PROBLEM REQUIREMENTS:
All of the data is to be printed exactly, though the images must be left off.

-- EXERCISE DATA follows --

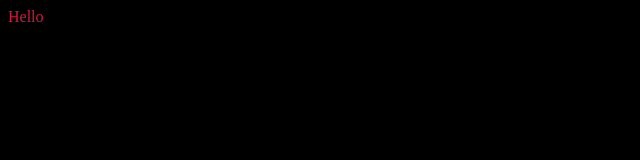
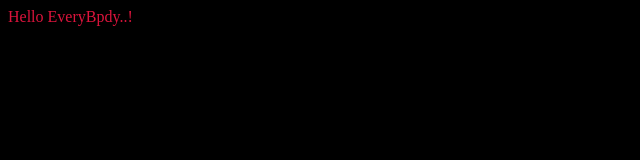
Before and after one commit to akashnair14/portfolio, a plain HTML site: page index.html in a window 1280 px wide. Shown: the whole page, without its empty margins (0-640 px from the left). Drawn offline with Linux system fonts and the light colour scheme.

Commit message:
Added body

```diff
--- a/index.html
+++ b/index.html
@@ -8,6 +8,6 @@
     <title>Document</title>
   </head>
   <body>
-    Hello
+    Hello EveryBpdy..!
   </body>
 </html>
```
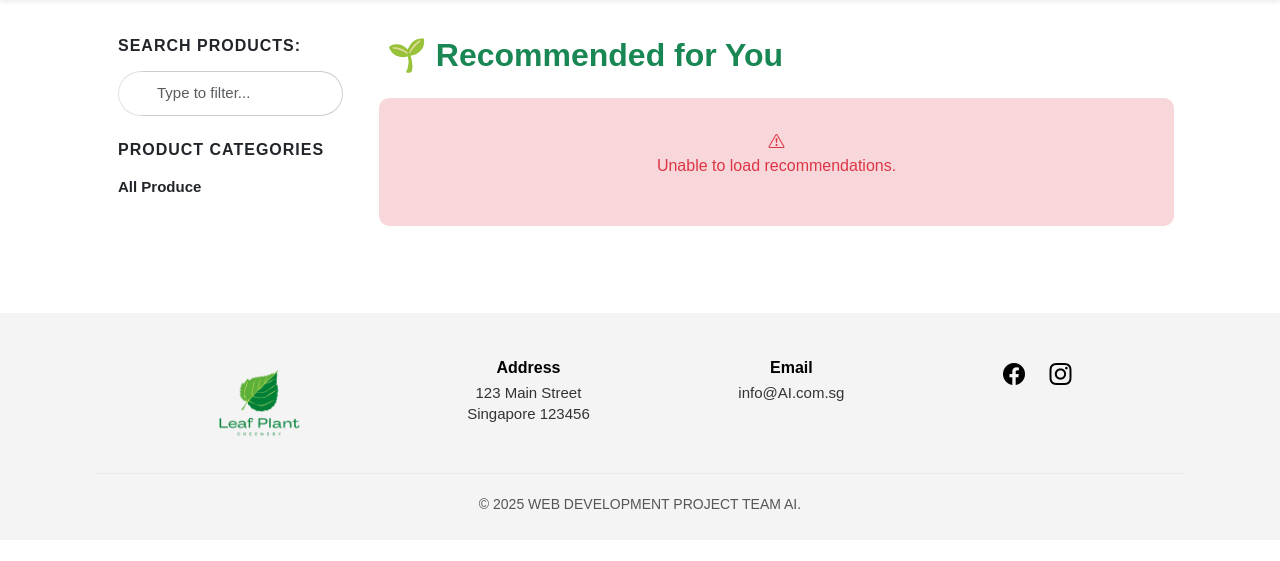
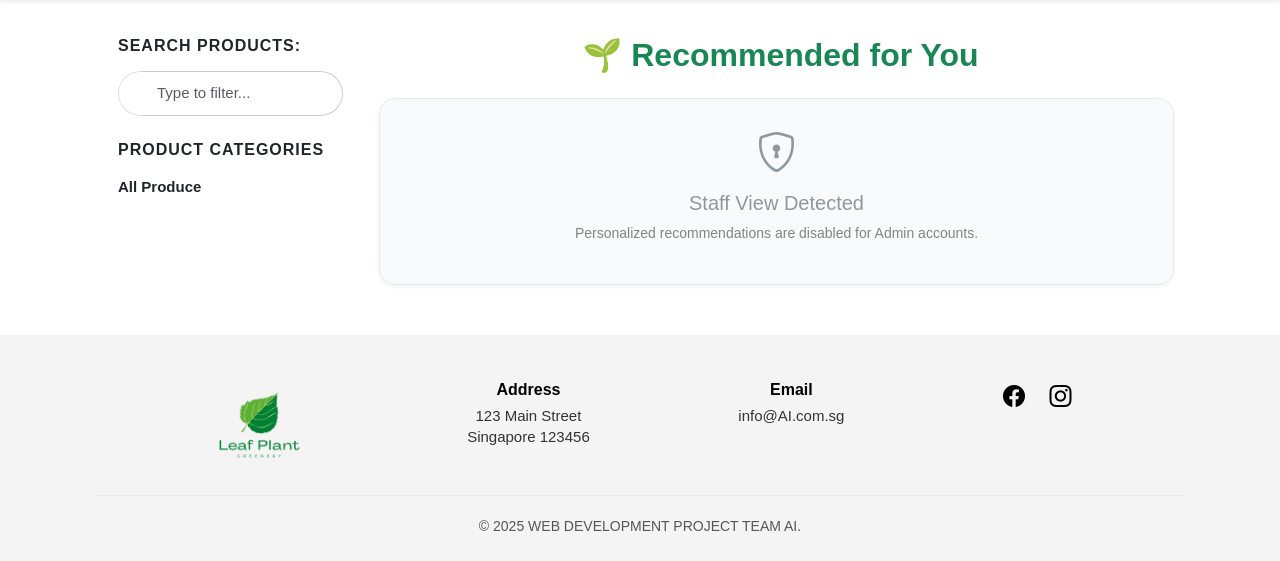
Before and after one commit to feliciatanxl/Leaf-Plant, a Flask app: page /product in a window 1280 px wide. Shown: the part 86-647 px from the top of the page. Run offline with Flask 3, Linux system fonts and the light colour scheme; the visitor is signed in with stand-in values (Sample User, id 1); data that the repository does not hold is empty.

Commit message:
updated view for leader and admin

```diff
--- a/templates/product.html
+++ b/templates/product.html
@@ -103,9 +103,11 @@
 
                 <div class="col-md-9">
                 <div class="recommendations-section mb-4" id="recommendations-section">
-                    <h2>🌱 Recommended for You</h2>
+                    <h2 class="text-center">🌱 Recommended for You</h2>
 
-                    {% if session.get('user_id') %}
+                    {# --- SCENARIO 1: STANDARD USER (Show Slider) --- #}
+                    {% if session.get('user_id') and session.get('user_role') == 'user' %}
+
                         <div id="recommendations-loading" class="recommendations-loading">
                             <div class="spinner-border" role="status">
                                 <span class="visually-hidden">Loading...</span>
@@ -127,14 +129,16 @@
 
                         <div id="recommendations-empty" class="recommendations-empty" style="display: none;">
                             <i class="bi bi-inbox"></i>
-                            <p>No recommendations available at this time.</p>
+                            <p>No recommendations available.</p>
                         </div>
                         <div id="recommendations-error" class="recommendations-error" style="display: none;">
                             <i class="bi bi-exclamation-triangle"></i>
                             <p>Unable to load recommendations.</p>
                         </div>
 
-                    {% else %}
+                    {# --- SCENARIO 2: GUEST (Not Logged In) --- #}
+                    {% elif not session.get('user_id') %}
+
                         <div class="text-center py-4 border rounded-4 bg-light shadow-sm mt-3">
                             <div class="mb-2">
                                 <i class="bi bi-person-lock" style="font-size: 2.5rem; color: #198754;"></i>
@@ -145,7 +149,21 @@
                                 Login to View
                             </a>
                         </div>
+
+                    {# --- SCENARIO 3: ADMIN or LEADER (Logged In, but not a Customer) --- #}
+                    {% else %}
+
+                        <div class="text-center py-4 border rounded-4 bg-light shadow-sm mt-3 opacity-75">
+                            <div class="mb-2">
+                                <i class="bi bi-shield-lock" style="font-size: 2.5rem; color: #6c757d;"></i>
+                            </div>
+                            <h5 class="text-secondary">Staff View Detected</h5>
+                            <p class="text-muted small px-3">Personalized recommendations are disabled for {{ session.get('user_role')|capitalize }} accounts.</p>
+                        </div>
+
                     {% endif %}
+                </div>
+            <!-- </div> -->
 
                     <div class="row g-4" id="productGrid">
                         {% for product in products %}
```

-- EXERCISE DATA concluded --

EXERCISE SOLUTION:
Before and after one commit to akashnair14/portfolio, a plain HTML site: page index.html in a window 1280 px wide. Shown: the whole page, without its empty margins (0-640 px from the left). Drawn offline with Linux system fonts and the light colour scheme.

Commit message:
Added body

```diff
--- a/index.html
+++ b/index.html
@@ -8,6 +8,6 @@
     <title>Document</title>
   </head>
   <body>
-    Hello
+    Hello EveryBpdy..!
   </body>
 </html>
```
Before and after one commit to feliciatanxl/Leaf-Plant, a Flask app: page /product in a window 1280 px wide. Shown: the part 86-647 px from the top of the page. Run offline with Flask 3, Linux system fonts and the light colour scheme; the visitor is signed in with stand-in values (Sample User, id 1); data that the repository does not hold is empty.

Commit message:
updated view for leader and admin

```diff
--- a/templates/product.html
+++ b/templates/product.html
@@ -103,9 +103,11 @@
 
                 <div class="col-md-9">
                 <div class="recommendations-section mb-4" id="recommendations-section">
-                    <h2>🌱 Recommended for You</h2>
+                    <h2 class="text-center">🌱 Recommended for You</h2>
 
-                    {% if session.get('user_id') %}
+                    {# --- SCENARIO 1: STANDARD USER (Show Slider) --- #}
+                    {% if session.get('user_id') and session.get('user_role') == 'user' %}
+
                         <div id="recommendations-loading" class="recommendations-loading">
                             <div class="spinner-border" role="status">
                                 <span class="visually-hidden">Loading...</span>
@@ -127,14 +129,16 @@
 
                         <div id="recommendations-empty" class="recommendations-empty" style="display: none;">
                             <i class="bi bi-inbox"></i>
-                            <p>No recommendations available at this time.</p>
+                            <p>No recommendations available.</p>
                         </div>
                         <div id="recommendations-error" class="recommendations-error" style="display: none;">
                             <i class="bi bi-exclamation-triangle"></i>
                             <p>Unable to load recommendations.</p>
                         </div>
 
-                    {% else %}
+                    {# --- SCENARIO 2: GUEST (Not Logged In) --- #}
+                    {% elif not session.get('user_id') %}
+
                         <div class="text-center py-4 border rounded-4 bg-light shadow-sm mt-3">
                             <div class="mb-2">
                                 <i class="bi bi-person-lock" style="font-size: 2.5rem; color: #198754;"></i>
@@ -145,7 +149,21 @@
                                 Login to View
                             </a>
                         </div>
+
+                    {# --- SCENARIO 3: ADMIN or LEADER (Logged In, but not a Customer) --- #}
+                    {% else %}
+
+                        <div class="text-center py-4 border rounded-4 bg-light shadow-sm mt-3 opacity-75">
+                            <div class="mb-2">
+                                <i class="bi bi-shield-lock" style="font-size: 2.5rem; color: #6c757d;"></i>
+                            </div>
+                            <h5 class="text-secondary">Staff View Detected</h5>
+                            <p class="text-muted small px-3">Personalized recommendations are disabled for {{ session.get('user_role')|capitalize }} accounts.</p>
+                        </div>
+
                     {% endif %}
+                </div>
+            <!-- </div> -->
 
                     <div class="row g-4" id="productGrid">
                         {% for product in products %}
```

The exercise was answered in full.